14th August 2014
In an article that will no doubt make “progressive” hearts go pitty-pat (“The 1% May Be Richer Than You Think, Research Shows,” Bloomberg, August 7), Jeanna Smialek suggests that top 1%’s wealth is far greater even than official statistics indicate – and that because so much of that wealth is hidden in offshore tax havens government efforts to reduce inequality through tax and welfare policy are thwarted.
In the interest of fairness, Smialek quotes Tyler Cowen’s statement that “[p]eople worry about the top one percent too much,” that it doesn’t matter how rich Bill Gates is if “the poor are becoming better off in the process.”
That’s a big load of horse manure. If Gates’s wealth comes from robbing everybody else, then the inequality sure as heck does matter. Everyone else is made worse off than they otherwise would have been — by definition — by the exact amount that Gates robbed them of.
And that’s exactly how Gates got his fortune: By robbing his customers. Absent state-enforced copyright and patent monopolies on Windows, he’d have to make money in the same way a Linux distro does, providing tech support and customization services for software that in itself was free. Let’s be generous and say he might accumulate $10 million. That’s about 1/10,000 of his actual peak fortune of $100 billion. That means all but one hundredth of one percent of Gates’s wealth is stolen.
Now, you might think this strengthens Smialek’s case for better tracking and more progressive taxes on wealth. But in fact it does just the opposite. The only way justice could be done would be for Gates’ loot to be taxed at 99.99%, which would leave him roughly the amount he earned honestly. And the same can be said of any fortune in the hundreds of millions or billions. There’s simply no way to get that rich any way but robbery. But the highest any major Democratic player would tax the ultra-rich is, what, 40%? And that’s before all kinds of deductions and credits they support.

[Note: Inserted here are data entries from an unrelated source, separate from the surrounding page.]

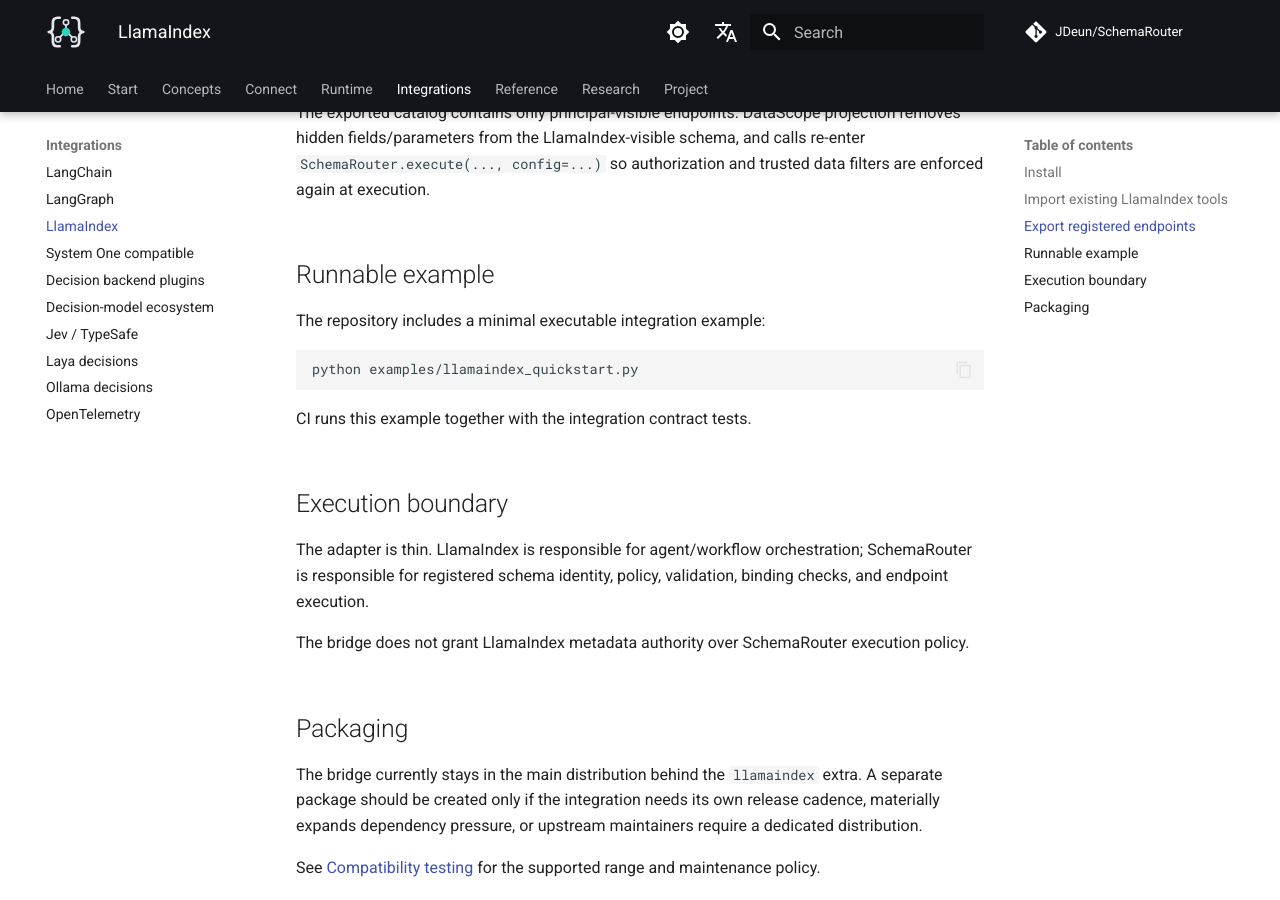
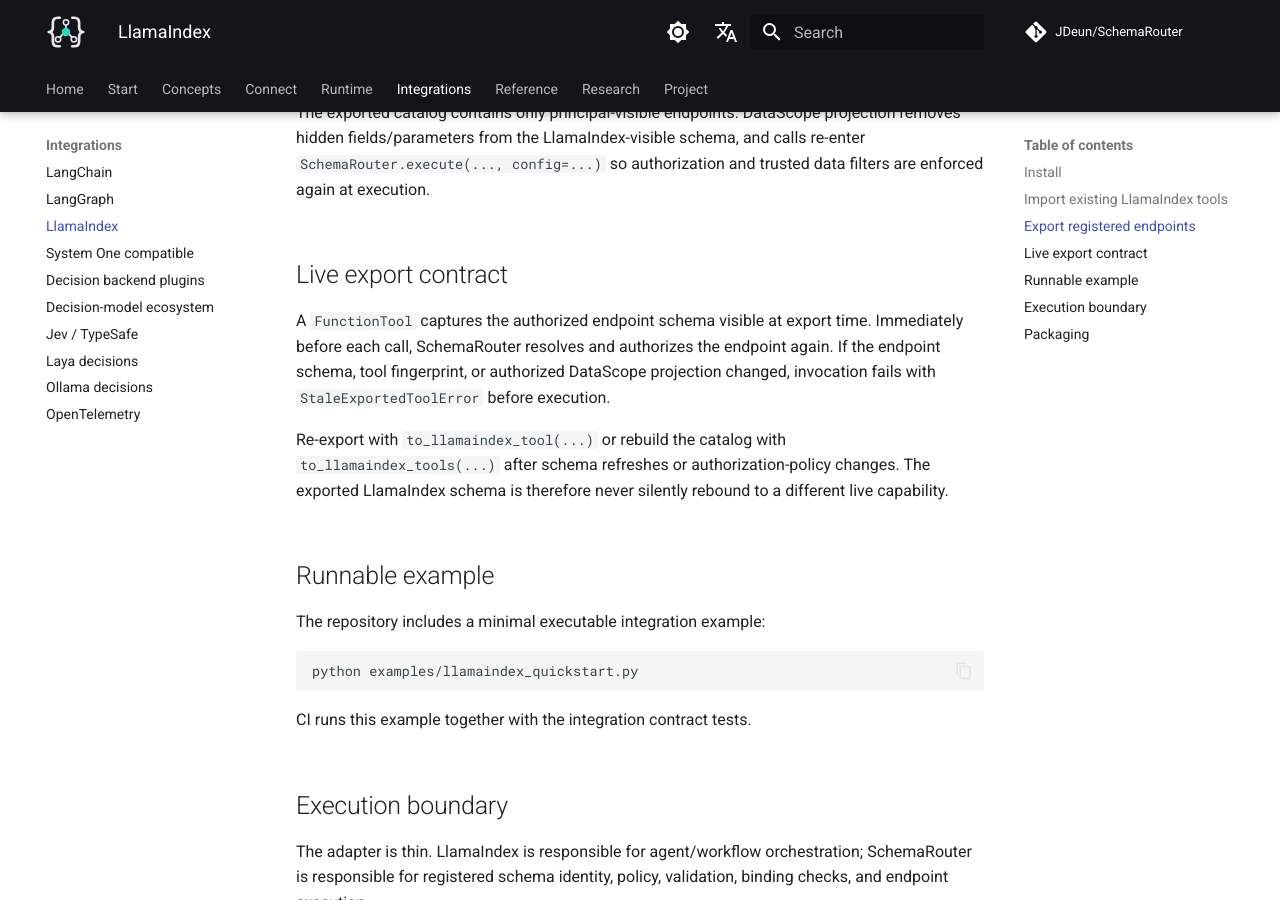
Before and after one commit to JDeun/SchemaRouter, an MkDocs documentation site: the page built from docs/integrations/llamaindex.md, in a window 1280 px wide and 900 px high, scrolled down 1644 px. Built offline with MkDocs 1.6.1 and Material for MkDocs 9.7.7, drawn with Linux system fonts in a browser that asks for light colours; comment, search, counter and statistics services are not loaded.

Commit message:
docs(integrations): document live export contract

```diff
--- a/docs/integrations/llamaindex.md
+++ b/docs/integrations/llamaindex.md
@@ -77,6 +77,17 @@
 `SchemaRouter.execute(..., config=...)` so authorization and trusted data filters are enforced
 again at execution.
 
+## Live export contract
+
+A `FunctionTool` captures the authorized endpoint schema visible at export time. Immediately
+before each call, SchemaRouter resolves and authorizes the endpoint again. If the endpoint schema,
+tool fingerprint, or authorized DataScope projection changed, invocation fails with
+`StaleExportedToolError` before execution.
+
+Re-export with `to_llamaindex_tool(...)` or rebuild the catalog with
+`to_llamaindex_tools(...)` after schema refreshes or authorization-policy changes. The exported
+LlamaIndex schema is therefore never silently rebound to a different live capability.
+
 ## Runnable example
 
 The repository includes a minimal executable integration example:
```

I doubt even Elizabeth Warren would support a top marginal rate on billionaires as high as 50%.
And to tax income (including returns on wealth) even that high would require an enormously difficult and expensive enforcement apparatus that would be unsuccessful a lot of the time.
And the smartest part of the plutocracy supports higher marginal tax rates because, as corporate capitalism is structured, they’re the only way to stave off worsening depressions from the chronic tendency of the wealthy to over-save and over-invest, the surplus investment capital on their hands with no profitable outlet driving down the rate of profit, and the idle industrial capacity from aggregate demand shortfalls. That’s why corporate CEOs like Gerard Swope of GE supported the New Deal. The state — their state — was acting to ensure the long-term survival of capitalism and at the same time guarantee that the plutocracy would keep the maximum sustainable portion of their stolen loot. That’s also the motive for “progressive billionaires” like Gates and Warren Buffett.
But bear in mind, again, that all that enormous wealth is achieved through the state — the billionaires’ and corporations’ state. All that wealth comes from rents on state-enforced artificial property rights, artificial scarcities, monopolies, regulatory cartels and entry barriers (except the part that comes from direct taxpayer subsidies).
So for the state to expend enormous resources on tax enforcement to modestly increase taxes on ill-gotten wealth obtained entirely through the state in the first place is a pretty clumsy and indirect way of doing things. And most of the state’s spending enabled by that revenue will be aimed at promoting the pathological economic model by which they got that wealth in the first place: subsidies to car culture and sprawl, subsidies to long-distance shipping and inefficient large-scale production, military spending to utilize surplus industrial capacity and soak up excess capital, the use of “intellectual property” law to reinforce planned obsolescence and waste … not to mention giving the poorest of the poor back a small portion of what was stolen from them to prevent revolution and create aggregate demand to keep the wheels turning.
Why not instead eliminate all the state-enforced monopolies in the first place, and all those other perverse things the state does to help the rich and promote waste and inefficiency? The rich can’t move that stolen loot to tax havens if they never-never get the chance to steal it in the first place.
This article originally appeared on C4SS.